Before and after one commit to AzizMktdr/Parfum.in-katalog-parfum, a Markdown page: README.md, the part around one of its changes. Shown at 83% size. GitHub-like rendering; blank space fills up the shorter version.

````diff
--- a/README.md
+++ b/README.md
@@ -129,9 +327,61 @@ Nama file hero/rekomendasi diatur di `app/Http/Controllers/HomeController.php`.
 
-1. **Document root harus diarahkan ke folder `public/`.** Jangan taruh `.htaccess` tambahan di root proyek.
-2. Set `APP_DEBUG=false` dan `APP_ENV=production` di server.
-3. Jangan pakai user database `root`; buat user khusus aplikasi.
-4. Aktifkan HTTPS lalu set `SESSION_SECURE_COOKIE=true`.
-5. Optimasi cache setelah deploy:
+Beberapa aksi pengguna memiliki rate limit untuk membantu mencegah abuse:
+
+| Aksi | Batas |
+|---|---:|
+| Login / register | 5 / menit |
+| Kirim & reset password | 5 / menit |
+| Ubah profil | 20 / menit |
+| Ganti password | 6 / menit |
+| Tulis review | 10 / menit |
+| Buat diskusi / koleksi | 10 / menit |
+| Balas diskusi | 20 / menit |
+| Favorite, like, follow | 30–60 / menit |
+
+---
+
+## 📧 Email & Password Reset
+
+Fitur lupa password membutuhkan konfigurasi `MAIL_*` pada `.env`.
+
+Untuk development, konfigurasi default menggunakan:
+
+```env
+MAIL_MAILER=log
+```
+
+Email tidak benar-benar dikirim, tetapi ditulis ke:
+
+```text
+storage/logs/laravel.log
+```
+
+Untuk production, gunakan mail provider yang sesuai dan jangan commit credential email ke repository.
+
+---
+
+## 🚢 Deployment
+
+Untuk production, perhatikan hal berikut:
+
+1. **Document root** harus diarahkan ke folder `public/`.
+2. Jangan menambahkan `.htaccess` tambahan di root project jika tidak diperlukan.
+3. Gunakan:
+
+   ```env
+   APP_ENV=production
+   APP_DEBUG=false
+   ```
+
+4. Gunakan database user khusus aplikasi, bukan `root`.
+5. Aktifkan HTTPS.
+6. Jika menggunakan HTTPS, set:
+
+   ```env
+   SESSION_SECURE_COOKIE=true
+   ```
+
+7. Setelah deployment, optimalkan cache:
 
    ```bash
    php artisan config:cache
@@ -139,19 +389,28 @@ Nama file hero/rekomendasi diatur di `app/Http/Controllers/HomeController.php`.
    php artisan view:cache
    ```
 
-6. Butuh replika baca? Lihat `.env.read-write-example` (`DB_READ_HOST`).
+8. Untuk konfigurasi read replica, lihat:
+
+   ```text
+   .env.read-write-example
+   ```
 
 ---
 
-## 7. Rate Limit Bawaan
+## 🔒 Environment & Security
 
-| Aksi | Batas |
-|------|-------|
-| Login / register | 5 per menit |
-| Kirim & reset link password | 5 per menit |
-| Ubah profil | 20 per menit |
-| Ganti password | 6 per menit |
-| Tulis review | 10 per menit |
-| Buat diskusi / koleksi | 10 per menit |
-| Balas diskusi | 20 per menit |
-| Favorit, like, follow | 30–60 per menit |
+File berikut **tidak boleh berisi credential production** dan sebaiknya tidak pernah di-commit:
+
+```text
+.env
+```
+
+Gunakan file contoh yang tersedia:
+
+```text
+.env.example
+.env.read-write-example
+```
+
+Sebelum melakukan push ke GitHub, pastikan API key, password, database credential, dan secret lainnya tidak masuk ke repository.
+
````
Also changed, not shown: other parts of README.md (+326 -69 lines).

### What the task asks
Starting at the top of the listing above, write out every line exactly as it appears.

### Response box
Before and after one commit to AzizMktdr/Parfum.in-katalog-parfum, a Markdown page: README.md, the part around one of its changes. Shown at 83% size. GitHub-like rendering; blank space fills up the shorter version.

````diff
--- a/README.md
+++ b/README.md
@@ -129,9 +327,61 @@ Nama file hero/rekomendasi diatur di `app/Http/Controllers/HomeController.php`.
 
-1. **Document root harus diarahkan ke folder `public/`.** Jangan taruh `.htaccess` tambahan di root proyek.
-2. Set `APP_DEBUG=false` dan `APP_ENV=production` di server.
-3. Jangan pakai user database `root`; buat user khusus aplikasi.
-4. Aktifkan HTTPS lalu set `SESSION_SECURE_COOKIE=true`.
-5. Optimasi cache setelah deploy:
+Beberapa aksi pengguna memiliki rate limit untuk membantu mencegah abuse:
+
+| Aksi | Batas |
+|---|---:|
+| Login / register | 5 / menit |
+| Kirim & reset password | 5 / menit |
+| Ubah profil | 20 / menit |
+| Ganti password | 6 / menit |
+| Tulis review | 10 / menit |
+| Buat diskusi / koleksi | 10 / menit |
+| Balas diskusi | 20 / menit |
+| Favorite, like, follow | 30–60 / menit |
+
+---
+
+## 📧 Email & Password Reset
+
+Fitur lupa password membutuhkan konfigurasi `MAIL_*` pada `.env`.
+
+Untuk development, konfigurasi default menggunakan:
+
+```env
+MAIL_MAILER=log
+```
+
+Email tidak benar-benar dikirim, tetapi ditulis ke:
+
+```text
+storage/logs/laravel.log
+```
+
+Untuk production, gunakan mail provider yang sesuai dan jangan commit credential email ke repository.
+
+---
+
+## 🚢 Deployment
+
+Untuk production, perhatikan hal berikut:
+
+1. **Document root** harus diarahkan ke folder `public/`.
+2. Jangan menambahkan `.htaccess` tambahan di root project jika tidak diperlukan.
+3. Gunakan:
+
+   ```env
+   APP_ENV=production
+   APP_DEBUG=false
+   ```
+
+4. Gunakan database user khusus aplikasi, bukan `root`.
+5. Aktifkan HTTPS.
+6. Jika menggunakan HTTPS, set:
+
+   ```env
+   SESSION_SECURE_COOKIE=true
+   ```
+
+7. Setelah deployment, optimalkan cache:
 
    ```bash
    php artisan config:cache
@@ -139,19 +389,28 @@ Nama file hero/rekomendasi diatur di `app/Http/Controllers/HomeController.php`.
    php artisan view:cache
    ```
 
-6. Butuh replika baca? Lihat `.env.read-write-example` (`DB_READ_HOST`).
+8. Untuk konfigurasi read replica, lihat:
+
+   ```text
+   .env.read-write-example
+   ```
 
 ---
 
-## 7. Rate Limit Bawaan
+## 🔒 Environment & Security
 
-| Aksi | Batas |
-|------|-------|
-| Login / register | 5 per menit |
-| Kirim & reset link password | 5 per menit |
-| Ubah profil | 20 per menit |
-| Ganti password | 6 per menit |
-| Tulis review | 10 per menit |
-| Buat diskusi / koleksi | 10 per menit |
-| Balas diskusi | 20 per menit |
-| Favorit, like, follow | 30–60 per menit |
+File berikut **tidak boleh berisi credential production** dan sebaiknya tidak pernah di-commit:
+
+```text
+.env
+```
+
+Gunakan file contoh yang tersedia:
+
+```text
+.env.example
+.env.read-write-example
+```
+
+Sebelum melakukan push ke GitHub, pastikan API key, password, database credential, dan secret lainnya tidak masuk ke repository.
+
````
Also changed, not shown: other parts of README.md (+326 -69 lines).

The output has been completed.